Conservative provocateur Maxime Bernier lit up the lines today after he decried our “cult of multiculturalism.” He tweeted about his opposition to “Trudeau’s extreme multiculturalism and cult of diversity” which he fears will “divide us into little tribes.” As a Canadian columnist, this is the part where I take sides and either double-down by arguing a patchwork quilt is only as strong as its weakest seam, or I wrap myself in that quilt of many colours and call this a racist dogwhistle attack on immigration. Instead, to mix things up a little, I’m going to talk about why we really shouldn’t bother talking about it all.
First, in the long list of problems facing Canada, multiculturalism doesn’t even make the top hundred. A better understanding of the growing popularity of hockey in the Sikh community is not going to deliver better health care to reserves. And in-depth debate about the importance of British culture to Canada’s historic success will not re-open the port in Churchill.
Our decades long multiculturalism debate falls into the category of “One per cent problems”. (I mean that literally—globally, the richest one per cent of humanity earns just over US$32,000 a year. In Canada, our median income is above $53,000.) You know your country is doing well when you’re left debating whether there may be too much support for Bhangra dancing.
There are huge disparities between races in Canada—in fact, I think it is one of our most serious problems. Police are five times more likely to use force on an African Canadian than a white Canadian. And Indigenous Canadians die seven years earlier than the national average. But, with a few notable exceptions, there is almost no tension between cultures or religions in Canada. Tamils are not fire-bombing Sinhalese in Toronto. Irish Catholics are not starting bar fights with English Protestants. Muslims and Hindus don’t harass each other in the streets. I could go on. And while you may roll your eyes at this, in the majority of the world, these things can’t be said.
Maybe it’s all the space. Maybe it’s all the feel-good multiculturalism propaganda and virtue signaling. It could be that it’s just too cold to get argy-bargy up here. Whatever the reason, in Canada, multiculturalism has not increased tensions or decreased patriotism. And, if you think it has, as Bernier may, then you likely come from a part of Canada with almost no cultural diversity, as Bernier does, and simply have no reference points to judge.
Second, and this is the thing that aggravates me, as a vocal libertarian why does Maxime Bernier care? I actually really like many of his ideas. His willingness to take on Canada’s ridiculous dairy cartel is almost uniquely reasonable in a Parliament crowded with economic illiterates and shameless panderers (Note: If your MP supports supply management, they are only one or the other. There is no third option.)
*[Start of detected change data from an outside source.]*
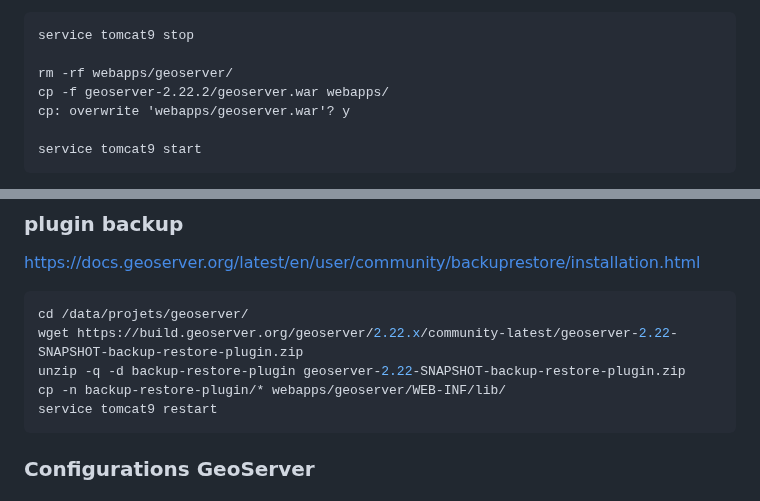
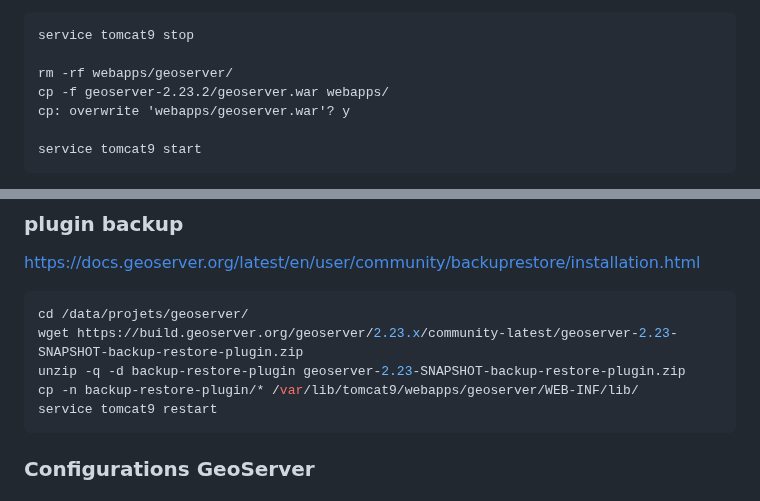
Before and after one commit to osm-bzh/ar_redadeg, a Markdown page: installation.md, 2 parts joined by grey strips. GitHub-like rendering.

````diff
--- a/installation.md
+++ b/installation.md
@@ -71,7 +104,7 @@ unzip -q -d geoserver-2.22.2 geoserver-2.22.2-war.zip
 service tomcat9 stop
 
 rm -rf webapps/geoserver/
-cp -f geoserver-2.22.2/geoserver.war webapps/
+cp -f geoserver-2.23.2/geoserver.war webapps/
 cp: overwrite 'webapps/geoserver.war'? y
 
 service tomcat9 start
@@ -100,9 +133,9 @@ https://docs.geoserver.org/latest/en/user/community/backuprestore/installation.h
 
 ```bash
 cd /data/projets/geoserver/
-wget https://build.geoserver.org/geoserver/2.22.x/community-latest/geoserver-2.22-SNAPSHOT-backup-restore-plugin.zip
-unzip -q -d backup-restore-plugin geoserver-2.22-SNAPSHOT-backup-restore-plugin.zip
-cp -n backup-restore-plugin/* webapps/geoserver/WEB-INF/lib/
+wget https://build.geoserver.org/geoserver/2.23.x/community-latest/geoserver-2.23-SNAPSHOT-backup-restore-plugin.zip
+unzip -q -d backup-restore-plugin geoserver-2.23-SNAPSHOT-backup-restore-plugin.zip
+cp -n backup-restore-plugin/* /var/lib/tomcat9/webapps/geoserver/WEB-INF/lib/
 service tomcat9 restart
 ```
 
````
Also changed, not shown: other parts of installation.md (+41 -8 lines), configuration_millesime.md (+22 -7 lines).
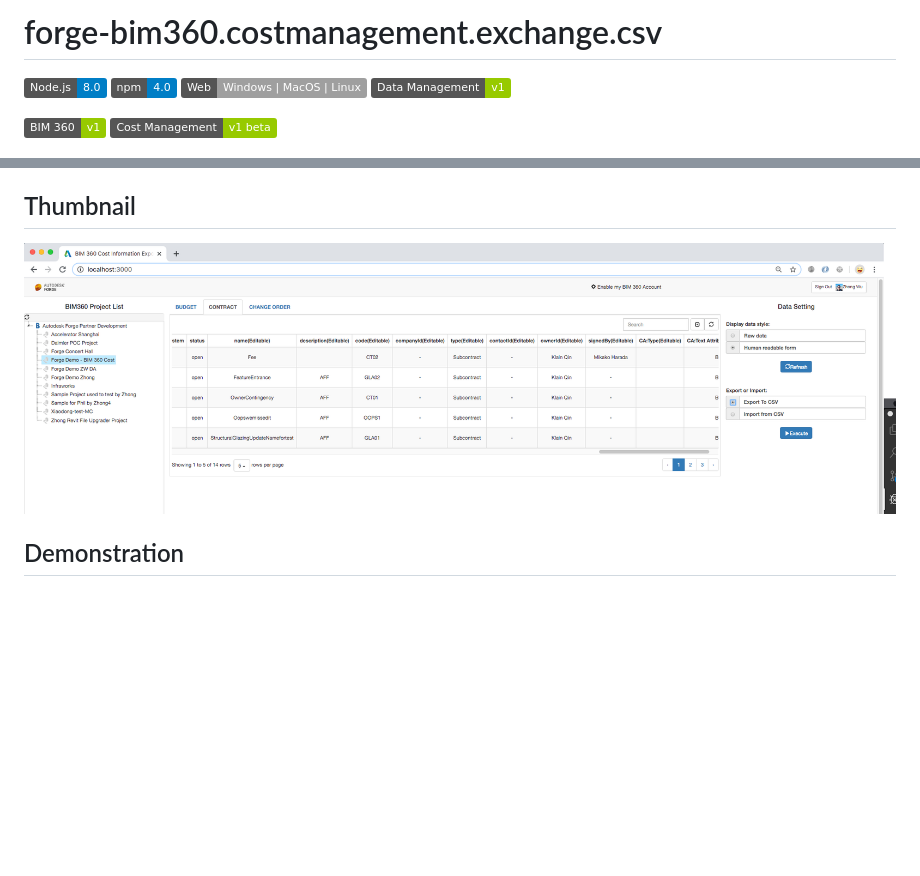
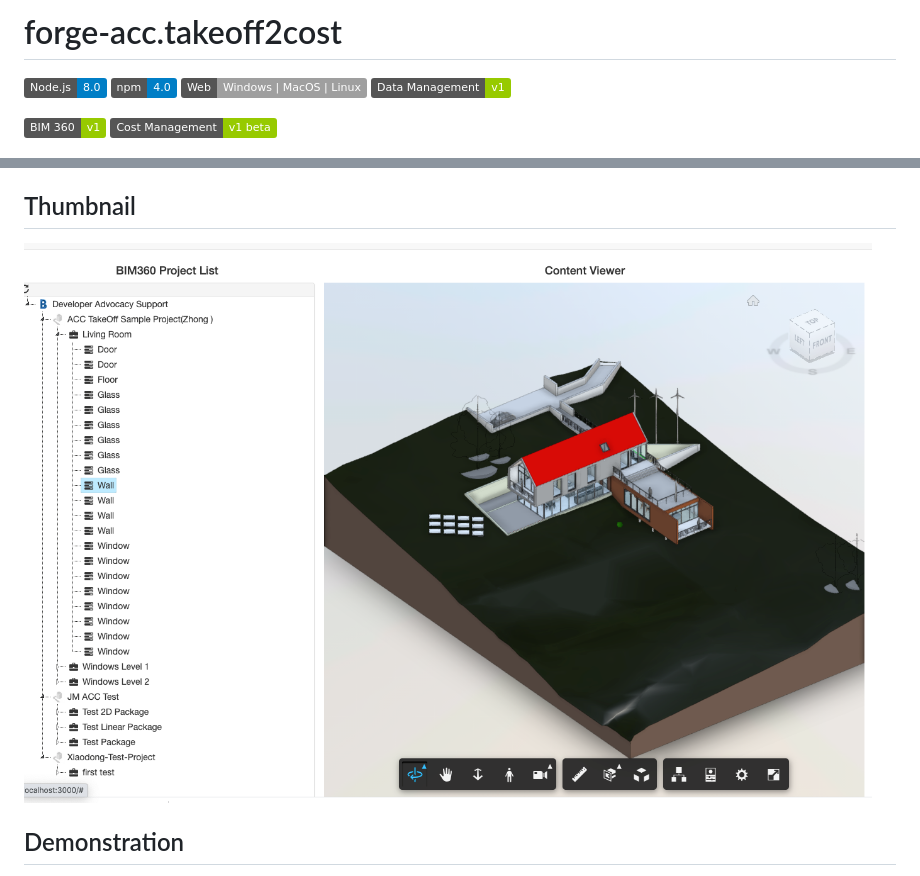
Before and after one commit to Autodesk-Forge/forge-takeoff2cost, a Markdown page: README.md, 2 parts joined by grey strips. Rendered like a GitHub page; pictures changed too: thumbnail.png; badges without logos; blank space fills up the shorter version.

Commit message:
update thumbnail

```diff
--- a/README.md
+++ b/README.md
@@ -1,4 +1,4 @@
-# forge-bim360.costmanagement.exchange.csv
+# forge-acc.takeoff2cost
 
 [![Node.js](https://img.shields.io/badge/Node.js-8.0-blue.svg)](https://nodejs.org/)
 [![npm](https://img.shields.io/badge/npm-4.0-blue.svg)](https://www.npmjs.com/)
```
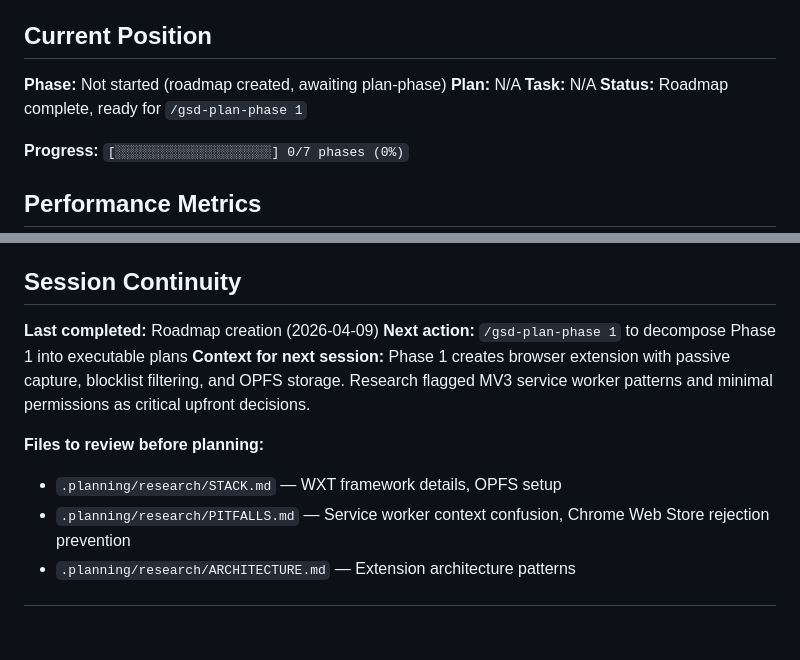
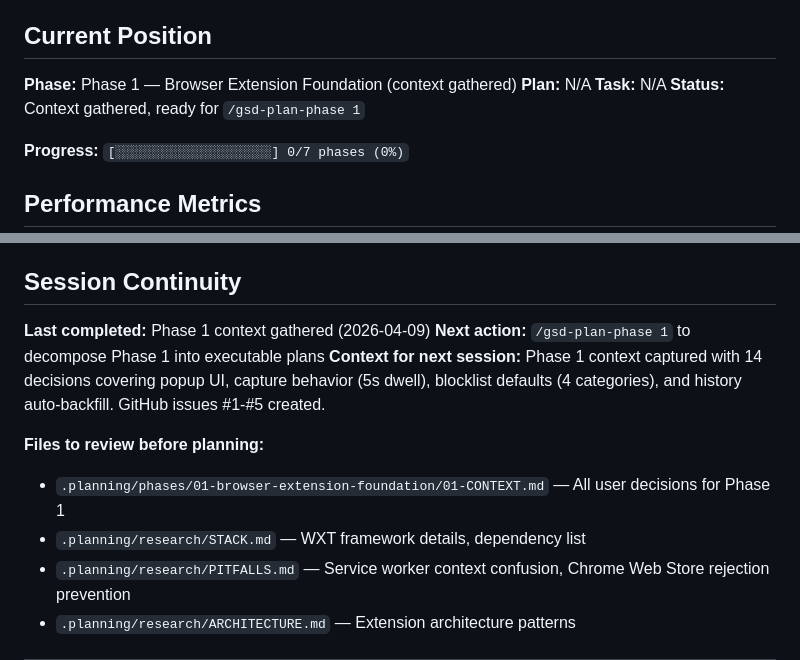
Before and after one commit to LEARNableLabs/second-brain, a Markdown page: .planning/STATE.md, 2 parts joined by grey strips. Rendered like a GitHub page; blank space fills up the shorter version.

Commit message:
docs(state): record phase 1 context session
Co-Authored-By: Claude Opus 4.6 (1M context) <noreply@anthropic.com>

```diff
--- a/.planning/STATE.md
+++ b/.planning/STATE.md
@@ -10,10 +10,10 @@
 
 ## Current Position
 
-**Phase:** Not started (roadmap created, awaiting plan-phase)
+**Phase:** Phase 1 — Browser Extension Foundation (context gathered)
 **Plan:** N/A
 **Task:** N/A
-**Status:** Roadmap complete, ready for `/gsd-plan-phase 1`
+**Status:** Context gathered, ready for `/gsd-plan-phase 1`
 
 **Progress:** `[░░░░░░░░░░░░░░░░░░░░] 0/7 phases (0%)`
 
@@ -81,12 +81,13 @@ From research SUMMARY.md:
 
 ## Session Continuity
 
-**Last completed:** Roadmap creation (2026-04-09)
+**Last completed:** Phase 1 context gathered (2026-04-09)
 **Next action:** `/gsd-plan-phase 1` to decompose Phase 1 into executable plans
-**Context for next session:** Phase 1 creates browser extension with passive capture, blocklist filtering, and OPFS storage. Research flagged MV3 service worker patterns and minimal permissions as critical upfront decisions.
+**Context for next session:** Phase 1 context captured with 14 decisions covering popup UI, capture behavior (5s dwell), blocklist defaults (4 categories), and history auto-backfill. GitHub issues #1-#5 created.
 
 **Files to review before planning:**
-- `.planning/research/STACK.md` — WXT framework details, OPFS setup
+- `.planning/phases/01-browser-extension-foundation/01-CONTEXT.md` — All user decisions for Phase 1
+- `.planning/research/STACK.md` — WXT framework details, dependency list
 - `.planning/research/PITFALLS.md` — Service worker context confusion, Chrome Web Store rejection prevention
 - `.planning/research/ARCHITECTURE.md` — Extension architecture patterns
 
```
But it’s his lonely defence of libertarian ideals that really warms me to the man. I, like him, believe that for the most part we should all be allowed to do whatever the hell we want, as long as it does not harm others or impose significant costs on society. That means I should be able to marry who I choose, smoke what I want and wear whatever comes natural. If that is an Indonesian sarong, and I opt to wear it to the Highland games, so be it. Likewise, if I decide to wrap myself in all things Bengali—or to march in Pride Parade—or convert to Islam— that’s not for the government to encourage nor discourage.
Maybe there is such a thing as a core Canadian identity. Maybe when I’m wearing flannel and paddling my canoe I make the country stronger. Or maybe I’m just getting myself from one portage to another. I don’t know and I don’t care.
And it’s quite likely this government spends too much time celebrating multiculturalism. But, in practice that means almost nothing. Nothing politicians or bureaucrats can do will increase or decrease the attendance at Folklorama this week.
And yes, our current Prime Minister loves to preen and prose as the progressive princeling, while emoting about “Diversity is our strength”. But he doesn’t know what that even means. None of us do. It is one of those classic political phrases that are so over-used precisely because they are so utterly meaningless. And, when Bernier asks “Where do we draw the line?” the answer is: It doesn’t matter and you (as a libertarian) shouldn’t care. Canadians, as we always have, will decide where the line is on our own.
Honestly, though, I don’t care. Right now, Canada still lacks a functioning navy. Our major trading partner is being led by an erratic con artist. Suicide rates in the north are among the worst in the world. The four hottest years in history were the last four. Opioid deaths increased by 40 per cent last year. I feel these are things that might be worth talking about, even in this lazy August heat. But debating multiculturalism? Again? Let’s give it a pass.